What happens if Yellowstone erupts?

Image result for usgs st helens map

In 2012, CM, in a former guise, wrote a piece on what might happen if Mt Fuji erupted. Over the past couple of years, scientists have been postulating whether Yellowstone might blow her top. In 2019 the stories are front page news again. The last time she blew was 631,000 years ago. So the consensus is not if, but when. The last time she blew, 240 cubic miles of volcanic ash spewed into the atmosphere. When Mt St Helens erupted as a VEI5 (paroxysmal), 0.29 cubic miles of ash and volcanic rock was sent into the atmosphere. The 2010 Icelandic Eyjafjnallajokull volcano was a VEI4 (cataclysmic).

The doomsayers suggest if the Wyoming based volcano goes off, 87,000 will be killed immediately and 2/3rds of the US will become inhabitable. The ash would block out sunlight leading to cooling by up to 5 degrees. The sulphur aerosol spewed out of volcanoes reflects sunlight meaning the world could be thrown into a nuclear winter. A volcano erupting has zero to do with global warming but it would change climactic conditions.

The damage caused in each zone can be seen here. FEMA believe a $3 trillion minimum economic impact would occur. That seems light if the Mega-colossal (VEI8) event occurs. St. Helens was around $3 billion in damages.

Zone 1

A major problem faced after an eruption is the electricity grid. Dry volcanic ash in and of itself is not conductive enough to cause insulator flashovers but it is highly soluble and if it is mainly composed of aerosols it can cause the grid to be shutdown. The insulators require de-ionised water to clean at low pressure to prevent damage to the surfaces of the conductors. Trying to rectify the problem by using backup diesel generators would be met by ultra fine volcanic ash particles gumming up injectors and the engine filters. So power shortages would be long lasting. Solar would also require cleaning and wind power gears would also become fouled up by the ash. So if you own a Tesla you’ll be in trouble.

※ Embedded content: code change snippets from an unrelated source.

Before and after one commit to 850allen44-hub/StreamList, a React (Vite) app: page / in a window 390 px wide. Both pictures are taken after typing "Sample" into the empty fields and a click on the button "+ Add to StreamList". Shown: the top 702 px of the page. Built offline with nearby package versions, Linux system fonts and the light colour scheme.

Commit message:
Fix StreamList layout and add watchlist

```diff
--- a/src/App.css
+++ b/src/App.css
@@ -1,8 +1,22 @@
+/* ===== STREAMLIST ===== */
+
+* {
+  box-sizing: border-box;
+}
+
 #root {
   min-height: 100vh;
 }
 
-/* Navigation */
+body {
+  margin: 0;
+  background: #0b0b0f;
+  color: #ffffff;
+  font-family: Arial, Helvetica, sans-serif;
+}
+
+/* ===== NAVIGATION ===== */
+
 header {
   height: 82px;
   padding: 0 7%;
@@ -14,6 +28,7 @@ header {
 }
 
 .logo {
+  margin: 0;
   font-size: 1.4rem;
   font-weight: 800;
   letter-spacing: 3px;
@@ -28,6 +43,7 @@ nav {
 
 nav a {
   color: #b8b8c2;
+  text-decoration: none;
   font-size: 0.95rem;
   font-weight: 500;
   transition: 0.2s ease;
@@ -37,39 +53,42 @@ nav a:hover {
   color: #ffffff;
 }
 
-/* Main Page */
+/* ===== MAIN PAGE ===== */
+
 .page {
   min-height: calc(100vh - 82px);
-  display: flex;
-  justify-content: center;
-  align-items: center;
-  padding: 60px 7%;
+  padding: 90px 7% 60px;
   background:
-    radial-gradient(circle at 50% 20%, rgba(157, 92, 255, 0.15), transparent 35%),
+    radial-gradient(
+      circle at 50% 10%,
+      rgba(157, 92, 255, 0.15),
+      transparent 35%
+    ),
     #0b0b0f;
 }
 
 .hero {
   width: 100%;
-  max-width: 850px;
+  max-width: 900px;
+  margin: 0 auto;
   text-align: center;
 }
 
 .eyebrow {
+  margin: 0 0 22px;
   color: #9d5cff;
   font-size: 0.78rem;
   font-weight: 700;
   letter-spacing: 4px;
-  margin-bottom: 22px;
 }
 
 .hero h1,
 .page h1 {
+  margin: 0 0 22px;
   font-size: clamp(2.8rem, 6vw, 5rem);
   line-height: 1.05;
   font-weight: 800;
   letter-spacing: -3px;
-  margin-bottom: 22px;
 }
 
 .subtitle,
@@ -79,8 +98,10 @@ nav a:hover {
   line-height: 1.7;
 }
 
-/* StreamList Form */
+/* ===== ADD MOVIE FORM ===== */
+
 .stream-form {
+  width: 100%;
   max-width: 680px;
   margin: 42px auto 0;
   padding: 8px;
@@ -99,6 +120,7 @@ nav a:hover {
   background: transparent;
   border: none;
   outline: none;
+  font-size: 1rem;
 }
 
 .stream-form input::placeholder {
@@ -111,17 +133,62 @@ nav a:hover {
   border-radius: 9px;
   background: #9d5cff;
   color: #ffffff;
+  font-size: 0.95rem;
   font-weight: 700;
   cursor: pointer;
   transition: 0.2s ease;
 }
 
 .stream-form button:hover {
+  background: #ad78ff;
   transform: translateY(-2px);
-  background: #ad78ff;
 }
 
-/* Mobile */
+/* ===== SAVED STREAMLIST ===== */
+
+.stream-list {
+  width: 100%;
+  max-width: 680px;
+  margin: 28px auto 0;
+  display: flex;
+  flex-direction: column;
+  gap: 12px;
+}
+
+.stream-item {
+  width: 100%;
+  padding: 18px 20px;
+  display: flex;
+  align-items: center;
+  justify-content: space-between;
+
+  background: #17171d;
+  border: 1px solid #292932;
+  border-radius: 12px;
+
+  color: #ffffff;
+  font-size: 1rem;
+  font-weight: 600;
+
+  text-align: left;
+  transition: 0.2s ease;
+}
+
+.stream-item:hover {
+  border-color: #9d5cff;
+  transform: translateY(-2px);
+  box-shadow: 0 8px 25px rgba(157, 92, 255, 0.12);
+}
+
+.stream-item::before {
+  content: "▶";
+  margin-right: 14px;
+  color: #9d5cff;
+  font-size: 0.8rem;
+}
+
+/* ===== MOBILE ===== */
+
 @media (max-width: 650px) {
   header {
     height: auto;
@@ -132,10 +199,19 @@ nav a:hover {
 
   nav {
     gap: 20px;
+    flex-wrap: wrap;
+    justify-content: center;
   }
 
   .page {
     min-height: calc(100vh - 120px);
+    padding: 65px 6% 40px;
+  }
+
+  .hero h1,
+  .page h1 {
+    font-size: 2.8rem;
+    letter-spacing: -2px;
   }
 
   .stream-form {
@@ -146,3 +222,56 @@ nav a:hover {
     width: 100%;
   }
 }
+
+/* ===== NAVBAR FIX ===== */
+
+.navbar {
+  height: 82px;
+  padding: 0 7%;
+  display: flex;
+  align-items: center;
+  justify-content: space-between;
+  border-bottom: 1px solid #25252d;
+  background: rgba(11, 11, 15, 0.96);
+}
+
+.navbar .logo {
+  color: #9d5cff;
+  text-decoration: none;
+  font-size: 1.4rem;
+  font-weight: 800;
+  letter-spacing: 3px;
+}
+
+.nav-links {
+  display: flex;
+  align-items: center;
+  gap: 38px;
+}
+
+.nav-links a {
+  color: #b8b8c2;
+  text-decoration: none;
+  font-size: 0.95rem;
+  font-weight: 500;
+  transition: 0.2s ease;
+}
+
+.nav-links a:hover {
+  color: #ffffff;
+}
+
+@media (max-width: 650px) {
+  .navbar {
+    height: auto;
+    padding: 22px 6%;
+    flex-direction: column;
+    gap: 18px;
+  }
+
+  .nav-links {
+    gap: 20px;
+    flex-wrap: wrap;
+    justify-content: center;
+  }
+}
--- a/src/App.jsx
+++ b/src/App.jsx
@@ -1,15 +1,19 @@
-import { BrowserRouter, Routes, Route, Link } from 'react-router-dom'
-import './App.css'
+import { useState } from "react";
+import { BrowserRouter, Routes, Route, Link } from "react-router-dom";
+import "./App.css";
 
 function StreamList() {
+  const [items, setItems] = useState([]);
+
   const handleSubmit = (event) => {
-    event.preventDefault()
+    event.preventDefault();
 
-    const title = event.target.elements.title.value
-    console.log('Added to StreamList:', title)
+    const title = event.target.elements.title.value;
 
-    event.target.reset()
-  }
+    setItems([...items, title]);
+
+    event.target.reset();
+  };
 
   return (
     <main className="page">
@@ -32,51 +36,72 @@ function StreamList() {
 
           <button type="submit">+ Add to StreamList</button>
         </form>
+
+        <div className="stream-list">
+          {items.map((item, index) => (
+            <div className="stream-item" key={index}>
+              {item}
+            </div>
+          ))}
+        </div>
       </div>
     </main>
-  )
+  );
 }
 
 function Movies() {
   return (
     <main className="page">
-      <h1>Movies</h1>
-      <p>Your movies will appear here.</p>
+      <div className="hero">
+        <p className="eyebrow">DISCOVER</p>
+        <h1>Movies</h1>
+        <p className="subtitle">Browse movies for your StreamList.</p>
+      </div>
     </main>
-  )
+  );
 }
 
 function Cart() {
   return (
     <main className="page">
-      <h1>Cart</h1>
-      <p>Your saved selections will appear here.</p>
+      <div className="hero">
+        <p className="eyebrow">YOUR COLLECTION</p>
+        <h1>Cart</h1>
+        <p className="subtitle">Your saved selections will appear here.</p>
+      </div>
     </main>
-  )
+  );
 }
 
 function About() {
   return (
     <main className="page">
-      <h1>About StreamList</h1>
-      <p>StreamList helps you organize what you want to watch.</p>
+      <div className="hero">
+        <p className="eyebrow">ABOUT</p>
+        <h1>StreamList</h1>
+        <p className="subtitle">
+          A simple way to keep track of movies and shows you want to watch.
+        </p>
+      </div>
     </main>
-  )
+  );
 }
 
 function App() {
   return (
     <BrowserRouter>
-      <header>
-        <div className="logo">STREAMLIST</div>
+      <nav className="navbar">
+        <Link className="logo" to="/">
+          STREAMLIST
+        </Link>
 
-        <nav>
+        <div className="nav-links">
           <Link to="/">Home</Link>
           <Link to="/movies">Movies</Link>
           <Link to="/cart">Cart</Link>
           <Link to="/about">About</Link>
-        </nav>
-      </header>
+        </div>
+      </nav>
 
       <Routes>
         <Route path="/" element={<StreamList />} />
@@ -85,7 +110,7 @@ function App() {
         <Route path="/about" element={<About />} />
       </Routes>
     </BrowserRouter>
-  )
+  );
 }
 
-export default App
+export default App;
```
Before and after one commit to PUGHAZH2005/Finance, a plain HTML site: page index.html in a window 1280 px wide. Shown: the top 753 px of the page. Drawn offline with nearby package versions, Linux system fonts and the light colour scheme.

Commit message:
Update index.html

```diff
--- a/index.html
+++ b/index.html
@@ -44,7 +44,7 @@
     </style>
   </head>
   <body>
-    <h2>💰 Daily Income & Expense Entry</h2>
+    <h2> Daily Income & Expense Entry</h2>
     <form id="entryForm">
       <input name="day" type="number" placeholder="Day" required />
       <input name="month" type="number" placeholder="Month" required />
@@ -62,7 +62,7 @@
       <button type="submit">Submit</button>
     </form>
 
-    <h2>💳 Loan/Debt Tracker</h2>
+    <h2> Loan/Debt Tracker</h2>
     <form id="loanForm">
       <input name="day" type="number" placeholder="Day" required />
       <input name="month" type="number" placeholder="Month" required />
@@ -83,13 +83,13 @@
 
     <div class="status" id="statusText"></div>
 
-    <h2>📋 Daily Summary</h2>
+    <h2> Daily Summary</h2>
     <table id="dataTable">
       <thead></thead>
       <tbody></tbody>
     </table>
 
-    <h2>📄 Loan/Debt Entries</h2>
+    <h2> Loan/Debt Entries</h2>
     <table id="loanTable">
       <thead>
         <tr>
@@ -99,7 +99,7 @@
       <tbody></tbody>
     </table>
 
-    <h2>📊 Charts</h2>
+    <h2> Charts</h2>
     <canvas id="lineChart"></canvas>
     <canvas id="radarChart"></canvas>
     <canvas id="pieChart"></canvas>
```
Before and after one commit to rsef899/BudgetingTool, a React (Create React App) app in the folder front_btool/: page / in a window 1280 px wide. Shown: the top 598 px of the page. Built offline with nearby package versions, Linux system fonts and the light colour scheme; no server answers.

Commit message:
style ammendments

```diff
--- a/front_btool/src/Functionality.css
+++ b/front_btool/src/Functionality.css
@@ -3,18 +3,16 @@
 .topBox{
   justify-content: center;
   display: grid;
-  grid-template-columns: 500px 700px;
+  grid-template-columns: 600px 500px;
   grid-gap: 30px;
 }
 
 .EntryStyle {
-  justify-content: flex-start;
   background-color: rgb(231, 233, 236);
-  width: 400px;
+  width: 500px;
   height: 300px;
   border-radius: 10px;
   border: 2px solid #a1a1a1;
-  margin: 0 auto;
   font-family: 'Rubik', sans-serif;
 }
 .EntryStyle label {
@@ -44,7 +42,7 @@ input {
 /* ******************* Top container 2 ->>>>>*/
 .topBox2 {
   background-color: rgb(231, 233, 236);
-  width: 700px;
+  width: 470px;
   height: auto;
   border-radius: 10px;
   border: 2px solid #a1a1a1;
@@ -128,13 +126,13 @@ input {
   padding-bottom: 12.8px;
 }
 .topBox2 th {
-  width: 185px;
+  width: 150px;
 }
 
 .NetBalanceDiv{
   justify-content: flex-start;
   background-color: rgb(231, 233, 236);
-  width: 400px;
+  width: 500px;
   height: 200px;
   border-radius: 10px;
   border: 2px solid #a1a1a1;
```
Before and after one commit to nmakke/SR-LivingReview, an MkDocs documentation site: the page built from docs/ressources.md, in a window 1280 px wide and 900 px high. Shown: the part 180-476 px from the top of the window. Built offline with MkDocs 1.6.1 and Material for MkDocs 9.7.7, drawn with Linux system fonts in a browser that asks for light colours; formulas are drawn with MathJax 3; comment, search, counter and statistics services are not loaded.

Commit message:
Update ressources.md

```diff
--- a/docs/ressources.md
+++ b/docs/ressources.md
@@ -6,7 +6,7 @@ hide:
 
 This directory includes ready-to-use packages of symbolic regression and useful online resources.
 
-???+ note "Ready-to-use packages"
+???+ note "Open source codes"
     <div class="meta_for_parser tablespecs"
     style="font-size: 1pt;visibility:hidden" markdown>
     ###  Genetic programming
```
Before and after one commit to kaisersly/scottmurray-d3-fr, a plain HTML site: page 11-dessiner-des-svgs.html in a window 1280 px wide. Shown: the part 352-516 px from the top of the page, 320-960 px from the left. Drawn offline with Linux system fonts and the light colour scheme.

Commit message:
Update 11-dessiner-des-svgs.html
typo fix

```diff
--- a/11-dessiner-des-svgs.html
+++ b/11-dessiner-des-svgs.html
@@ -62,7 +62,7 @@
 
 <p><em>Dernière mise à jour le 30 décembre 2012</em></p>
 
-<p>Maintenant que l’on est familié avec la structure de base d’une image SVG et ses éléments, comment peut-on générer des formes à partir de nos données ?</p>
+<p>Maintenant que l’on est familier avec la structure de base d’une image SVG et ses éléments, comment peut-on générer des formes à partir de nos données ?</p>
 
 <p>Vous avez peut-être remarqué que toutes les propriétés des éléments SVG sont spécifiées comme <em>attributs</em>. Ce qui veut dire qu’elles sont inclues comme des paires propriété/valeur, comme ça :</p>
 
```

Gasoline powered cars would eventually stop working if filters weren’t replaced frequently.

Water reservoirs would also end up making it unsuitable for drinking in the short term. Depending on the level of turbidity of the water supply, several weeks may be required to restore it to normal.

Airlines would be grounded. Volcanic ash is terminal for jet engines. In 2010, the Icelandic volcano cost airlines over $1.5 billion in revenue over the 6 weeks or so of disruption. The Eurostar was not impacted by the volcano and saw a large uptick in business. Ferries also experienced a 4x boost in traffic.

If the eruption was as huge as forecast, filter companies would stand to benefit greatly. High Efficiency Particulate Air (HEPA) filters would see high replacement demand. Japanese company Daikin (6367) has a subsidiary Nippon Muki which makes HEPA filters. Japan Vilene (3514) is also a maker for automotive related filters. Dow Chemical has HEPA filters although a tiny part of the total business.

Shipping companies would benefit, especially transport substitution of air cargo players where fleets would not be able to be deployed.

Insurance companies would likely escape a lot of financial damage as their policies are unlikely to cover ‘acts of god’ such as volcanic eruptions.

EPCO losses would be immense. The amount of repair work to entire grids and a halt to power supplies would hit revenue and ramp cost.

While it is still only hypothetical, the tragedy of a mega colossal eruption would be catastrophic in terms of loss of life and economic impact. The US is 25% of world GDP. Such a VEI8 eruption would have severe global economic implications. So if it comes, batten down the hatches.